Sometimes nonfiction authors get confused about appendices: when they are needed, how to do them, and when they are better left out. This article will answer all the appendix questions my clients have asked me over the years, for the benefit of my author readers. The plural of appendix is appendices, by the way. While it’s becoming increasingly acceptable to write “appendixes,” most people frown on that and consider it a spelling error. Your best bet is to use the traditional spelling to avoid appearing like you are in the wrong.
What Is an Appendix?
An appendix is supplementary material (usually an article, form, or list) that an author adds to the back of the book. It can be anything you want your readers to have that doesn’t really belong in the heart of the book, in the chapters. Sometimes you have a body of information you want to share that is too long, too complex, or too tangential to fit neatly within the context of a chapter—information that would interrupt the flow of the writing. The solution: insert the information in a big lump at the end of the manuscript, as an appendix.
Here are a few examples from books I have edited:
- An real estate author wanted to include several forms that landlords could use with their tenants (lease agreements, rental agreements, eviction notices, etc.). The forms would take up a lot of room if placed within the chapters, and readers might find the forms difficult to find when needing to access them later, since they would be buried in various spots throughout the manuscript. By relegating all the forms to the back of the book as appendices, the author put them all in one place for easy reference. Smart author!
- An American political author frequently expressed concern, throughout his book, that certain laws of the land were unconstitutional. As he talked about the Constitution a great deal, he wanted to include a copy of it somewhere in the book. The correct place for that? At the end, as an appendix.
- A casting director writing a book for actors wanted to include URLs for some videos that were posted on her YouTube page. If she’d had only had a couple to share, she could have included the URLs in the relevant chapter. But since there were many, she decided the better choice was to place them at the end of the book as an appendix. She included a sentence in the relevant chapter advising readers to consult the appendix for some related videos.
How to Format Appendices
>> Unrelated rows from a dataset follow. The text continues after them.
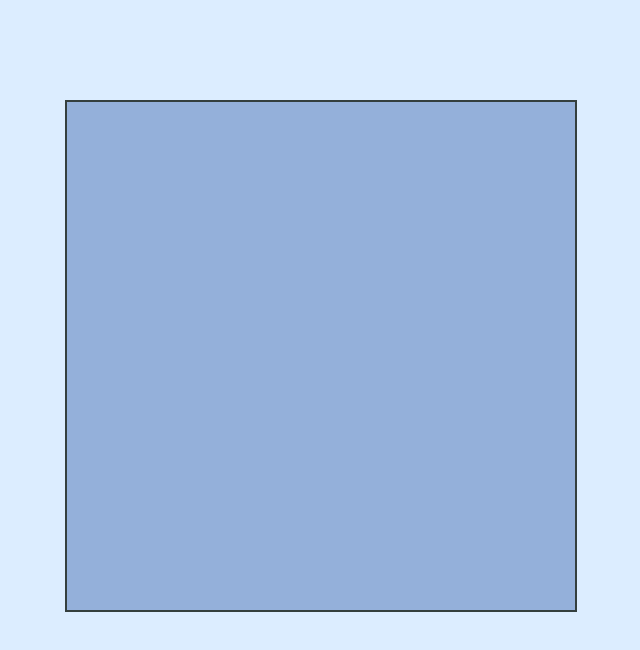
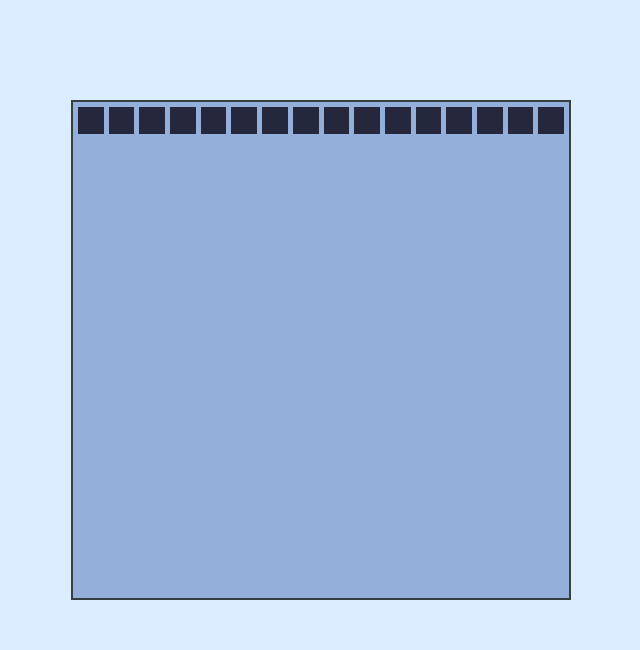
Before and after one commit to petyahyria/odin-Etch-a-Sketch-petyahyria, a plain HTML site: page index.html in a window 1280 px wide. Shown: the whole page, without its empty margins (319-959 px from the left). Drawn offline with Linux system fonts and the light colour scheme.

Commit message:
Add function that create row of squares

```diff
--- a/script.js
+++ b/script.js
@@ -1 +1,23 @@
 const container = document.querySelector("#container");
+console.log(container);
+const addRowOfSquares = (numberOfSquares) => {
+    let row = document.createElement("div");
+    row.classList.add("flex");
+    row.style.padding = "5px";
+    container.appendChild(row);
+    for (let i = 0; i < numberOfSquares; i++) {
+        let square = document.createElement("div");
+        // "numberOfSquares - 1" because gaps between elements is less by one then numberOfElements
+        let squareSize = (500 - 5 * (numberOfSquares - 1))/numberOfSquares;
+        console.log(square);
+        square.style.cssText = `
+                                background-color: #25283D;
+                                width: ${squareSize}px;
+                                height: ${squareSize}px;
+                                flex-shrink: 1;
+                                `
+        row.appendChild(square);
+    }
+}
+
+addRowOfSquares(16);
--- a/style.css
+++ b/style.css
@@ -12,9 +12,15 @@ body{
 
 #container{
     background-color: #94B0DA;
-    width: 40vw;
-    height: 40vw;
+    width: 500px;
+    height: 500px;
     margin: 100px auto;
     border: 2px solid #343F3E;
     flex-shrink: 1;
 }
+
+.flex{
+    display: flex;
+    justify-content: center;
+    gap: 5px;
+}
```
If your book has one appendix only, you would simply write “Appendix” in bold letters at the top of the first page and insert the material you want to share beneath it (with the title appearing at the top of the material but beneath the word “Appendix” and in smaller letters). If you have two or more appendices, the heading at the start of the section should be “Appendices” in bold letters, and beneath that you would enter each appendix, assigning a unique alphabet letter to every one. In other words, you would have Appendix A, Appendix B, Appendix C, etc., using up as many alphabet letters as you need to cover all the appendices you were making. You would place the words “Appendix A” underneath “Appendices” and in smaller letters. Then you’d enter the title of the article, form, or list, and beneath that, you’d insert the article, form, or list in its entirety … and so on until you came to the end of your appendices section.
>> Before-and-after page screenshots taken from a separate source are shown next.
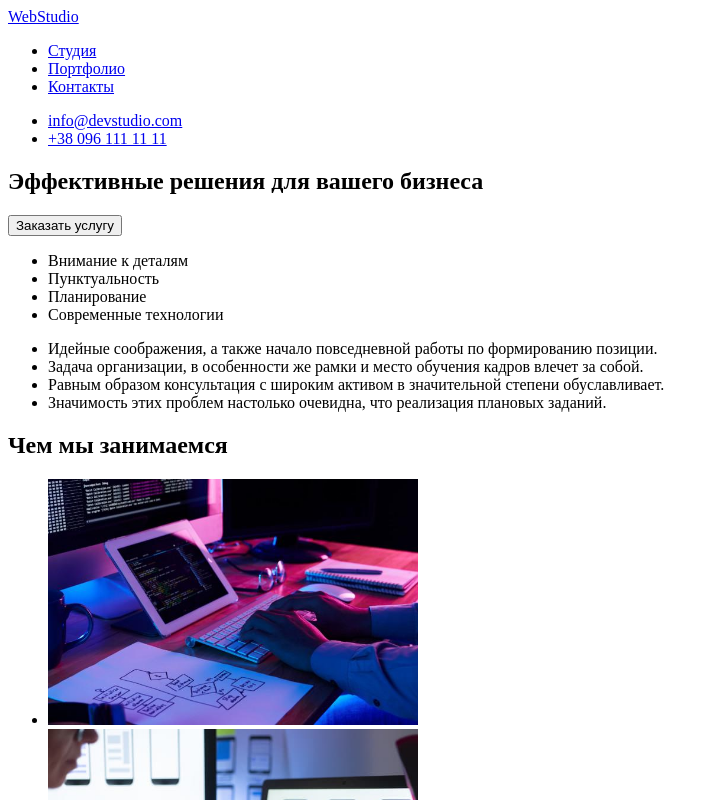
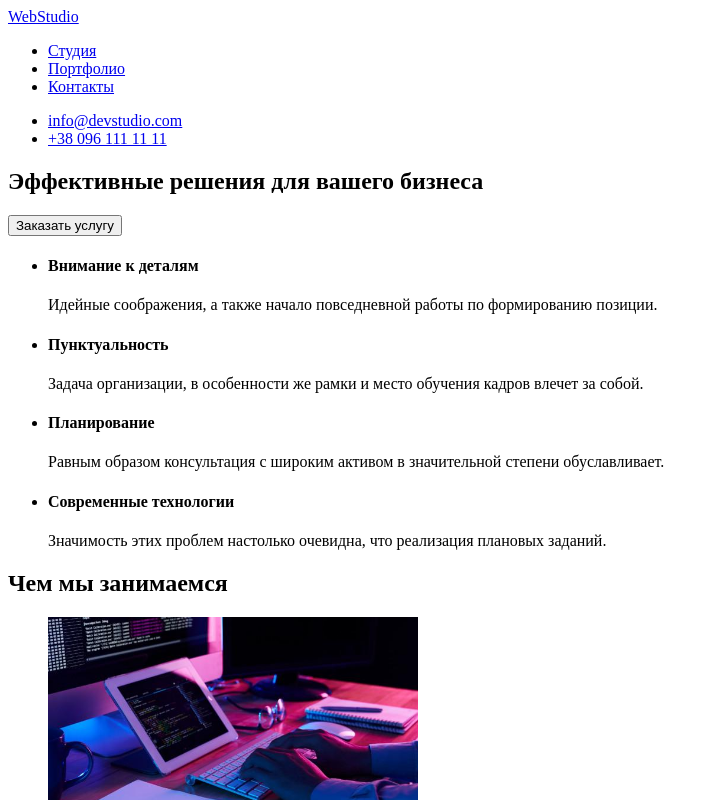
Before and after one commit to Alexkmd/goit-markup-hw-01, a plain HTML site: page index.html in a window 1280 px wide. Shown: the top 800 px of the page, without its empty margins (0-719 px from the left). Drawn offline with Linux system fonts and the light colour scheme.

Commit message:
секция задачи, описание фото членов команды
1. добавлен к li название и текст
2. к списку фото команды в элемент li добавлено имя и должность

```diff
--- a/index.html
+++ b/index.html
@@ -35,28 +35,33 @@
         <!--Operating principles-->
         <ul>
           <!--Operating principles title-->
-          <li>Внимание к деталям</li>
-          <li>Пунктуальность</li>
-          <li>Планирование</li>
-          <li>Современные технологии</li>
-        </ul>
-        <ul>
-          <!--Operating principles title description-->
           <li>
-            Идейные соображения, а также начало повседневной работы по
-            формированию позиции.
+            <h4>Внимание к деталям</h4>
+            <p>
+              Идейные соображения, а также начало повседневной работы по
+              формированию позиции.
+            </p>
           </li>
           <li>
-            Задача организации, в особенности же рамки и место обучения кадров
-            влечет за собой.
+            <h4>Пунктуальность</h4>
+            <p>
+              Задача организации, в особенности же рамки и место обучения кадров
+              влечет за собой.
+            </p>
           </li>
           <li>
-            Равным образом консультация с широким активом в значительной степени
-            обуславливает.
+            <h4>Планирование</h4>
+            <p>
+              Равным образом консультация с широким активом в значительной
+              степени обуславливает.
+            </p>
           </li>
           <li>
-            Значимость этих проблем настолько очевидна, что реализация плановых
-            заданий.
+            <h4>Современные технологии</h4>
+            <p>
+              Значимость этих проблем настолько очевидна, что реализация
+              плановых заданий.
+            </p>
           </li>
         </ul>
       </section>
@@ -97,6 +102,8 @@
               src="images/prodact-disigner.jpg"
               alt="prodact-disigner"
             />
+            <h5>Игорь Демьяненко</h5>
+            <p>Product Designer</p>
           </li>
           <li>
             <img
@@ -104,12 +111,18 @@
               src="images/frontend-developer.jpg"
               alt="frontend-developer"
             />
+            <h5>Ольга Репина</h5>
+            <p>Frontend Developer</p>
           </li>
           <li>
             <img width="270" src="images/marketing.jpg" alt="marketing" />
+            <h5>Николай Тарасов</h5>
+            <p>Marketing</p>
           </li>
           <li>
             <img width="270" src="images/ui-designer.jpg" alt="ui-designer" />
+            <h5>Михаил Ермаков</h5>
+            <p>UI Designer</p>
           </li>
         </ul>
       </section>
```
I hear you wondering: “Do I need to obtain permissions to include an appendix?” The answer varies depending on the appendix. In the example of the U.S. Constitution, the author didn’t need to obtain permission because there are no copyright holders for that manuscript. It’s in the public domain. In the case of the real estate author, the forms he wished to include were ones he had written himself, so no permissions were necessary. Had he borrowed them from someone else’s book or online website, he may or may not have needed to get permission. Yes, if they were created by a private party. No, if they were forms available in the public domain (say, on a government website). A good rule of thumb is: when in doubt, obtain permission. Always list any permissions at the start of the book on your copyright page.
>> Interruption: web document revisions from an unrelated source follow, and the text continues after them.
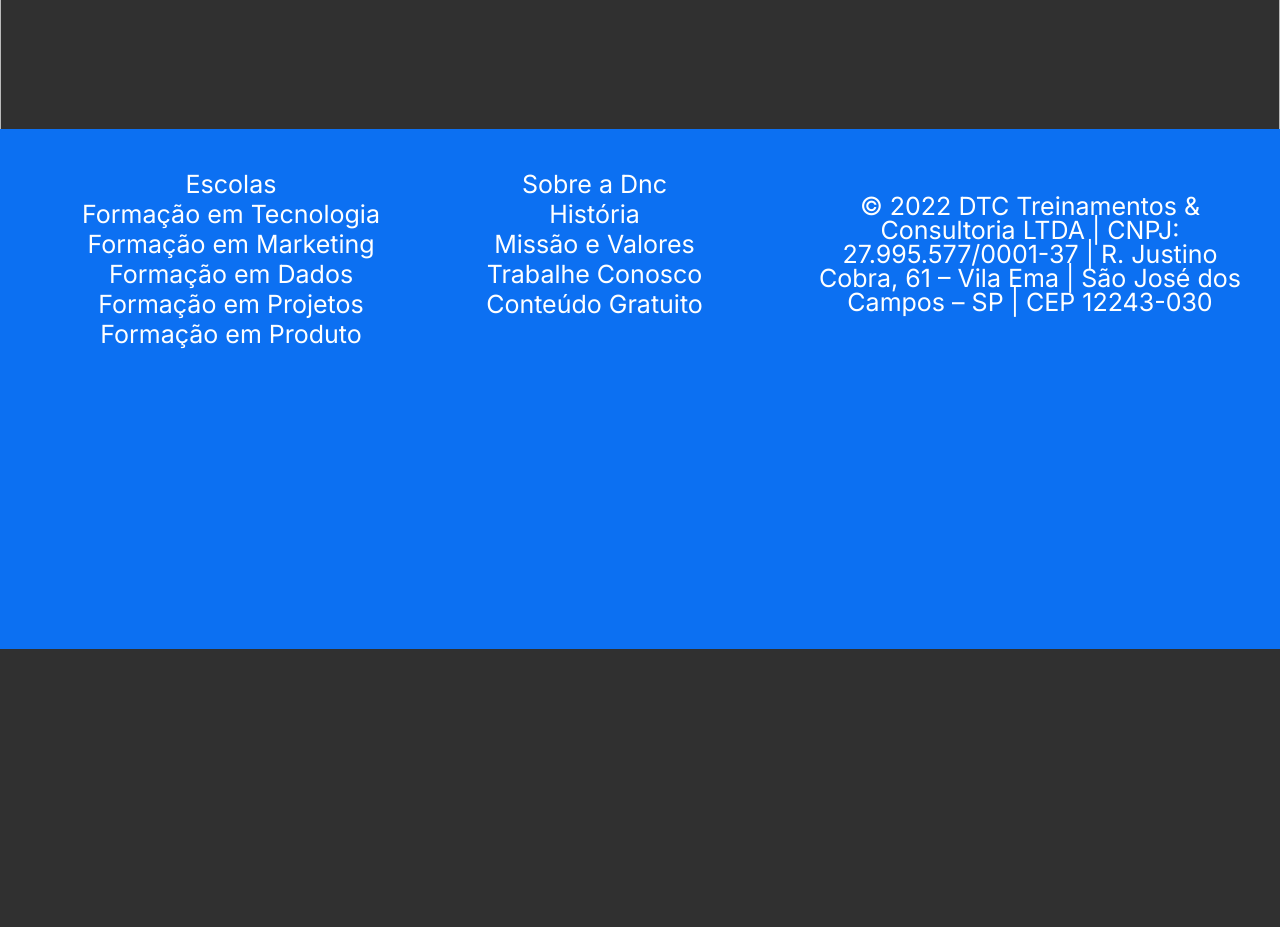
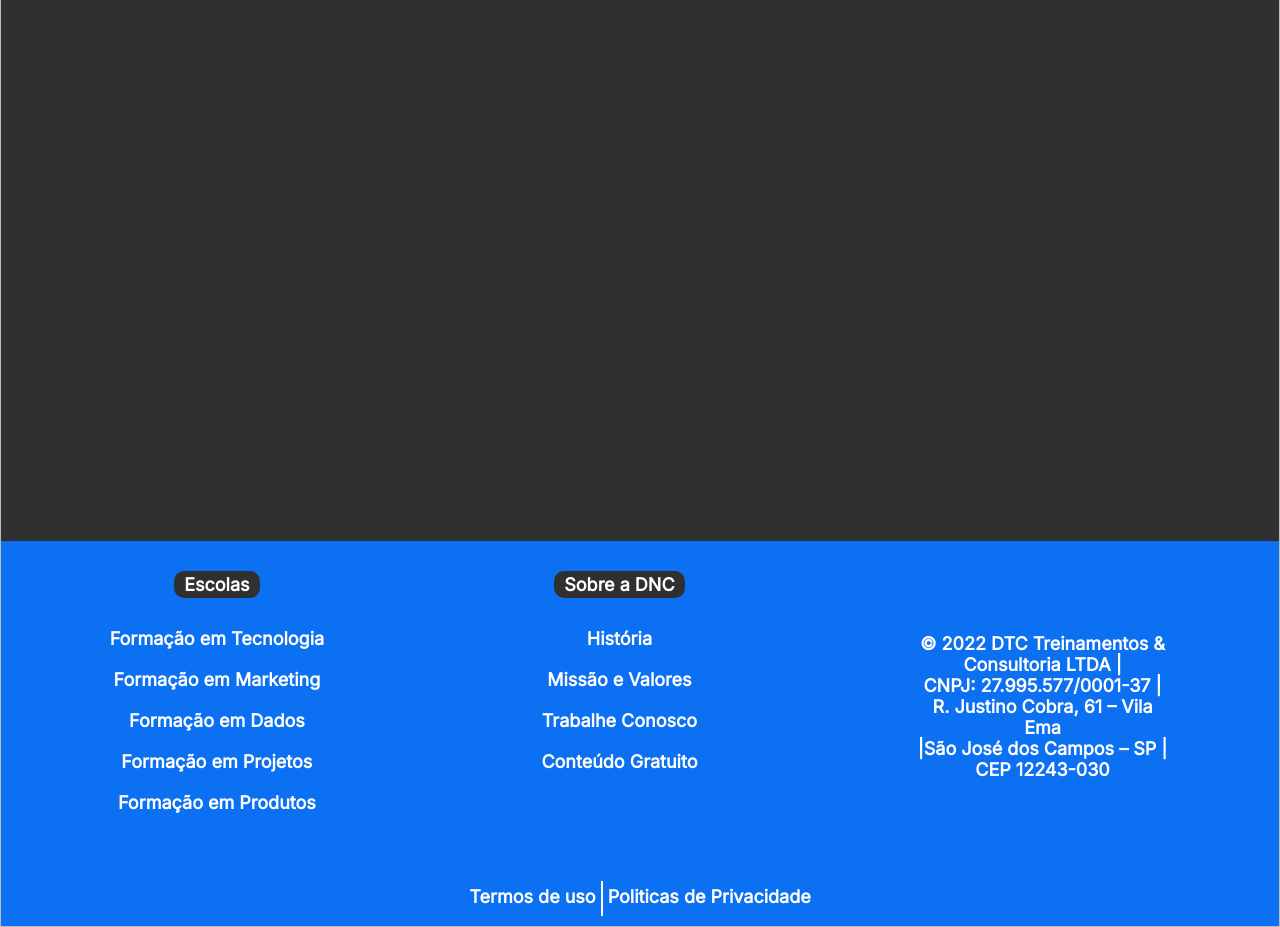
Before and after one commit to brenermota13/bootcamp-dnc, a plain HTML site: page index.html in a window 1280 px wide. Shown: the part 1660-2587 px from the top of the page. Before the commit the page ends 2309 px from the top, so only its background shows below. Drawn offline with Linux system fonts and the light colour scheme.

Commit message:
criação e estilização do rodape

```diff
--- a/index.html
+++ b/index.html
@@ -74,40 +74,67 @@
     </section>
 
 
-    <footer id="rodape">
-        <div id="escolas">
-            <h1> Escolas <br>
+    <footer>
+        <div class="linha1">
+          <nav>
+            <h5>Escolas</h5>
+            <ul>
+                <li>
+                    <a href="">Formação em Tecnologia</a>
+                </li>
+                <li>
+                    <a href="">Formação em Marketing</a>
+                </li>
+                <li>
+                    <a href="">Formação em Dados</a>
+                </li>
+                <li>
+                    <a href="">Formação em Projetos</a>
+                </li>
+                <li>
+                    <a href="">Formação em Produtos</a>
+                </li>
+            </ul>
+          </nav>
 
-                Formação em Tecnologia<br>
-                Formação em Marketing <br>
-                Formação em Dados <br>
-                Formação em Projetos <br>
-                Formação em Produto <br>
-            </h1>
+          <nav>
+            <h5>Sobre a DNC</h5>
+            <ul>
+                <li>
+                    <a href="">História</a>
+                </li>
+                <li>
+                    <a href="">Missão e Valores</a>
+                </li>
+                <li>
+                    <a href="">Trabalhe Conosco</a>
+                </li>
+                <li>
+                    <a href="">Conteúdo Gratuito</a>
+                </li>
+            </ul>
+          </nav>
+
+          <div class="endereço">
+            © 2022 DTC Treinamentos & Consultoria LTDA |<br>
+             CNPJ: 27.995.577/0001-37 |<br>
+              R. Justino Cobra, 61 – Vila Ema<br>
+              |São José dos Campos – SP |<br>
+               CEP 12243-030
+         </div>
+
         </div>
 
-        <div id="sobre">
-            <h1>Sobre a Dnc<br>
 
-                 História <br>
-                 Missão e Valores <br>
-                 Trabalhe Conosco <br>
-                 Conteúdo Gratuito<br>
-            </h1>
+
+        <div class="linha2">
+          <a href="">Termos de uso</a>
+          <a href="">Politicas de Privacidade</a>
         </div>
 
-        <div id="letrinhas">
-            <p> © 2022 DTC Treinamentos & Consultoria LTDA |
-                  CNPJ: 27.995.577/0001-37 |
-                  R. Justino Cobra, 61 – Vila Ema |
-                  São José dos Campos – SP |
-                  CEP 12243-030
-            </p>
-        </div>
+
     </footer>
-    <div id="termos">
-        <p>Termos de Uso | Política de Privacidade</p>
-    </div>
+
 
 
 
--- a/style.css
+++ b/style.css
@@ -196,71 +196,97 @@ input[type="submit"]{
 }
 /*estilisação do rodapé*/
 
-#rodape{
-position: absolute;
-width: 1440px;
-height: 520px;
-left: 0px;
-top: 1789px;
+footer{
+width: 100%;
 background: #0C70F2;
-display:flex;
 }
-#escolas h1{
-width: 302px;
-height: 330px;
-left: 72px;
-top: 1845px;
-font-family: 'Inter';
-font-style: normal;
-font-weight: 300;
-font-size: 25px;
-line-height: 30px;
-text-align: center;
-color: #FFFFFF;
-font-size: 25px;
-margin: 40px 20px 50px 80px;
+footer .linha1{
+    display: flex;
+    justify-content:space-around;
+    align-items: center;
 }
-#sobre h1{
-width: 225px;
-height: 270px;
-left: 483px;
-top: 1845px;
-font-family: 'Inter';
-font-style: normal;
-font-weight: 300;
-font-size: 25px;
-line-height: 30px;
-text-align: center;
-color: #FFFFFF;
-margin: 40px 20px 50px 80px;
+footer ul{
+    list-style: none;
+    margin:0px;
+    padding: 0px;
 }
-#letrinhas{
-width: 446px;
-height: 96px;
-left: 913px;
-top: 1962px;
-font-family: 'Inter';
-font-style: normal;
-font-weight: 300;
-font-size: 25px;
-line-height: 24px;
-text-align: center;
-color: #FFFFFF;
-margin: 40px 20px 50px 80px;
+footer nav{
+    display:flex;
+    flex-direction: column;
+    align-items: center;
+    height: 330px;
 }
-#termos{
-text-align: center;
-width: 477px;
-height: 30px;
-left: 444px;
-top: 2247px;
+footer h5{
+    text-align: center;
+    color: white;
+    font-weight: 800;
+    font-size: 18px;
+    font-family: var(--font-padrao);
+    background: #303030;
+    border-radius: 10px;
+    padding: 3px 10px 3px 10px;
+    margin-bottom: 10px;
+}
+footer ul li{
+    text-align: center;
+    color: white;
+    font-weight: 600;
+    font-size: 18px;
+    font-family: var(--font-padrao);
+    margin: 20px 0px 20px 0px;
+}
+footer ul li a{
+    color: white;
+    text-decoration: none;
+}
+footer ul li a:hover{
+    color:var(--cinza-hover)
+}
+footer .endereço{
+    font-weight: 600;
+    font-size: 18px;
+    font-family: var(--font-padrao);
+    color: #FFFFFF;
+    text-align: center;
+    width: 20%;
+}
+footer .linha2{
+    display: flex;
+    justify-content: center;
+    text-decoration: none;
+    margin:0;
+    padding: 10px;
+    height: 35px;
+}
+footer .linha2 a{
+    font-family: var(--font-padrao);
+    font-size: 18px;
+    font-weight: 600;
+    color: white;
+    text-decoration: none;
+    padding: 5px;
+}
+footer .linha2 a:first-child{
+    border-right: 2px solid white;
+}
+footer .linha2 a:hover{
+    color: var(--cinza-hover);
+}
 
-font-family: 'Inter';
-font-style: normal;
-font-weight: 300;
-font-size: 25px;
-line-height: 30px;
-text-align: center;
+@media only screen and ( max-width:600px){
+    #pricipal{
+        flex-direction:column;
+        height: auto;
+    }
+    #menu{
+        flex-direction: column;
+        width: 100%;
+        margin: 0px;
+    }
+    #menu a{
+        display: flex;
+        height: 50px;
+        align-items: center;
 
-color: #FFFFFF;
+    }
 }
```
And yes, do list all appendices in your Table of Contents. List the letter of the appendix and next to that, its title. Example: Appendix B: U.S. Constitution.
But Do You Need an Appendix?
Do you need appendices for your book? That depends on the book. Only include them if they promise to enrich the book in some real and relevant way. If I were writing a book on how to publish, and I had a chapter on how to find an agent, it would certainly be appropriate to include an appendix that listed agents and their contact information. If I were writing a how-to book on caring for a pet bunny, I might add an appendix listing reputable sites for buying bunny supplies online. But if my book were inspirational nonfiction about how to be more self-confident, perhaps no appendices would be needed. Or perhaps they would be, if I had developed exercises and questionnaires for the reader to complete. (A word about exercises: generally these belong at the back of the chapter they relate to, not at the back of the book as an appendix, but if you have exercises that involve filling out forms and questionnaires, these might take up too much room in the chapter sections and interrupt the flow of the writing, so you would put them in an appendix.)
Do you still feel uncertain about appendices for your book? Go to the library or bookstore and pull a few books off the shelf in the section that is your genre (or any nonfiction section, for that matter). You’ll find lots of examples of how to do appendices … and lots of examples of books that don’t have them and don’t need them.
Jessi Rita Hoffman … book editing by an industry professional